April 27th, 2010

Last week, Parenthood was given a second season, and I was pleased: yes, I have at times voiced my intense frustration with some of the show’s tonal inconsistencies, but in doing so I admit that they seem like a show working itself out more than a show which has no chance of ever reconciling its various parts. Rather, it’s a show that very clearly doesn’t want to know what it is yet, a show which wants to embrace the slack that we cut freshman series by trying out as many things as possible. The result is occasionally a show that makes me want to tear my hair out, but it’s also occasionally a show that really resonates emotionally, and there has always been moments which make you think that maybe these crazy Bravermans might just make it after all.

“Perchance to Dream,” easily the most consistent episode of the show thus far, feels perfectly timed to make me excited to see where this show goes in its second season. The show has, to this point, felt like one where the characters are sort of adrift in a sea of uncertainty, as changes and challenges to their family force them to react and respond accordingly. However, this week’s episode dials down the drama and creates “slice of life” scenarios which the show plays for some humour but ultimately uses to draw out some meaningful character moments that feel like they’re building towards something more than a saccharine conclusion. It finally feels like we’re seeing something out of Act Two rather than Act One, and showing characters capable of being self-aware and who share relationships with other characters which don’t have clear hierarchies that lead to formulaic storylines.

Dare we dream that Parenthood might some day become the dramatic powerhouse that is Jason Katims’ other show, Friday Night Lights? Well, no, but I do think we’re to the point where the idea doesn’t seem like a hilariously improbable notion.

Continue reading

2 Comments

Filed under Parenthood

United States of Tara – “Doin’ Time”

“Doin’ Time”

April 19th, 2010

Last season, I managed to watch and enjoy an entire season of United States of Tara without writing about it beyond a preview, which seems like the sort of oversight which shouldn’t happen: sure, I don’t get paid to do this, and there are plenty of shows that I watch but don’t blog about (for various reasons), but this is a compelling and intriguing show featuring some great performances that seems like it would lend itself to the sort of analysis I like to do. And yet, here I am again this season – after writing about the premiere, I’ve fallen off the wagon for the past three weeks, and I still don’t really know why.

I think it happened last season because the show is admittedly paced a little bit slowly, and it seemed to be in a largely contemplative mood in regards to Tara’s conditions: if the show is going to do all the contemplation for me, largely playing out the paces of the stories we’d expect to see given its premise, then why do I need to write a thousand words about it? However, this season the show has switched gears: the show’s pacing has completely gone off the rails, and yet the characters continue to want to try to live as if things are normal, to ignore the chaos and try to sort of power their way through.

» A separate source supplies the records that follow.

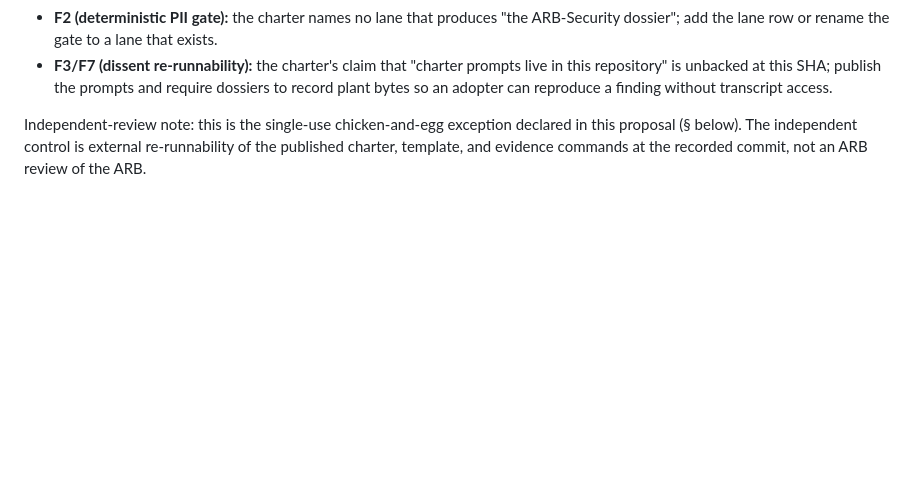
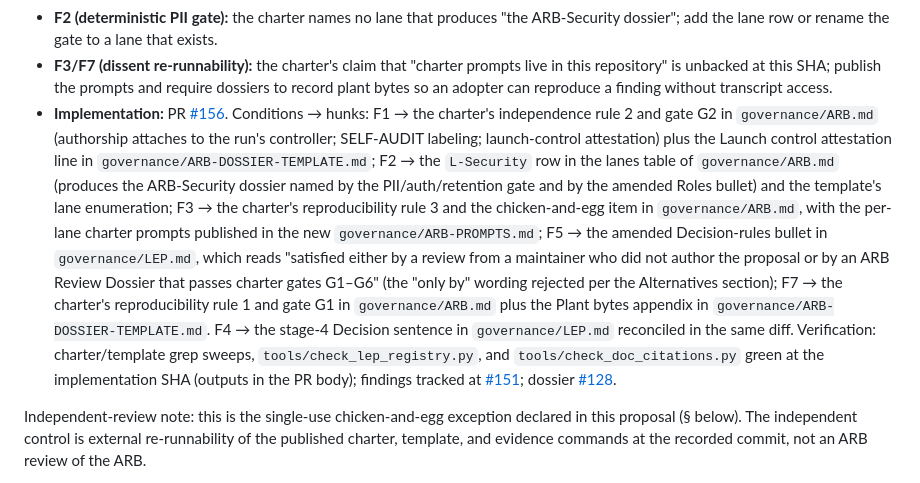
Before and after one commit to SpearSystems/LCP, a Markdown page: governance/LEPs/LEP-0004-autonomous-review-board.md, the part around the change. GitHub-like rendering; blank space fills up the shorter version.

Commit message:
governance: record LEP-0004 implementation PR #156 in decision + registry
Traceability only: the Decision section of the LEP-0004 record gains the
implementation line mapping conditions F1/F2/F3/F5/F7 (+F4) to their
landing hunks and verification; the LEP-0004 registry row's traceability
cell links the PR. Status/decision cells unchanged (checker green).

Refs: #151, #128

```diff
--- a/governance/LEPs/LEP-0004-autonomous-review-board.md
+++ b/governance/LEPs/LEP-0004-autonomous-review-board.md
@@ -34,6 +34,29 @@ no force):
   prompts live in this repository" is unbacked at this SHA; publish the
   prompts and require dossiers to record plant bytes so an adopter can
   reproduce a finding without transcript access.
+- **Implementation:** PR [#156](https://github.com/SpearSystems/LCP/pull/156).
+  Conditions → hunks: F1 → the charter's independence rule 2 and gate G2 in
+  `governance/ARB.md` (authorship attaches to the run's controller;
+  SELF-AUDIT labeling; launch-control attestation) plus the Launch control
+  attestation line in `governance/ARB-DOSSIER-TEMPLATE.md`; F2 → the
+  `L-Security` row in the lanes table of `governance/ARB.md` (produces the
+  ARB-Security dossier named by the PII/auth/retention gate and by the
+  amended Roles bullet) and the template's lane enumeration; F3 → the
+  charter's reproducibility rule 3 and the chicken-and-egg item in
+  `governance/ARB.md`, with the per-lane charter prompts published in the
+  new `governance/ARB-PROMPTS.md`; F5 → the amended Decision-rules bullet in
+  `governance/LEP.md`, which reads "satisfied either by a review from a
+  maintainer who did not author the proposal or by an ARB Review Dossier
+  that passes charter gates G1–G6" (the "only by" wording rejected per the
+  Alternatives section); F7 → the charter's reproducibility rule 1 and gate
+  G1 in `governance/ARB.md` plus the Plant bytes appendix in
+  `governance/ARB-DOSSIER-TEMPLATE.md`. F4 → the stage-4 Decision sentence
+  in `governance/LEP.md` reconciled in the same diff. Verification:
+  charter/template grep sweeps, `tools/check_lep_registry.py`, and
+  `tools/check_doc_citations.py` green at the implementation SHA (outputs in
+  the PR body); findings tracked at
+  [#151](https://github.com/SpearSystems/LCP/issues/151); dossier
+  [#128](https://github.com/SpearSystems/LCP/issues/128#issuecomment-6578281988).
 
 Independent-review note: this is the single-use chicken-and-egg exception
 declared in this proposal (§ below). The independent control is external
```
Also changed, not shown: governance/LEP-REGISTRY.md (+1 -1 lines).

“Doin’ Time” manages to debrief a fairly substantial, and potentially show-breaking, development with an ease which reminds us that this show is on some really strong creative footing this year: while it remains at times slow and contemplative, it is applying those traits to situations that we couldn’t have imagined a season ago and making some damn fine television in the process.

Continue reading

Leave a comment

Filed under United States of Tara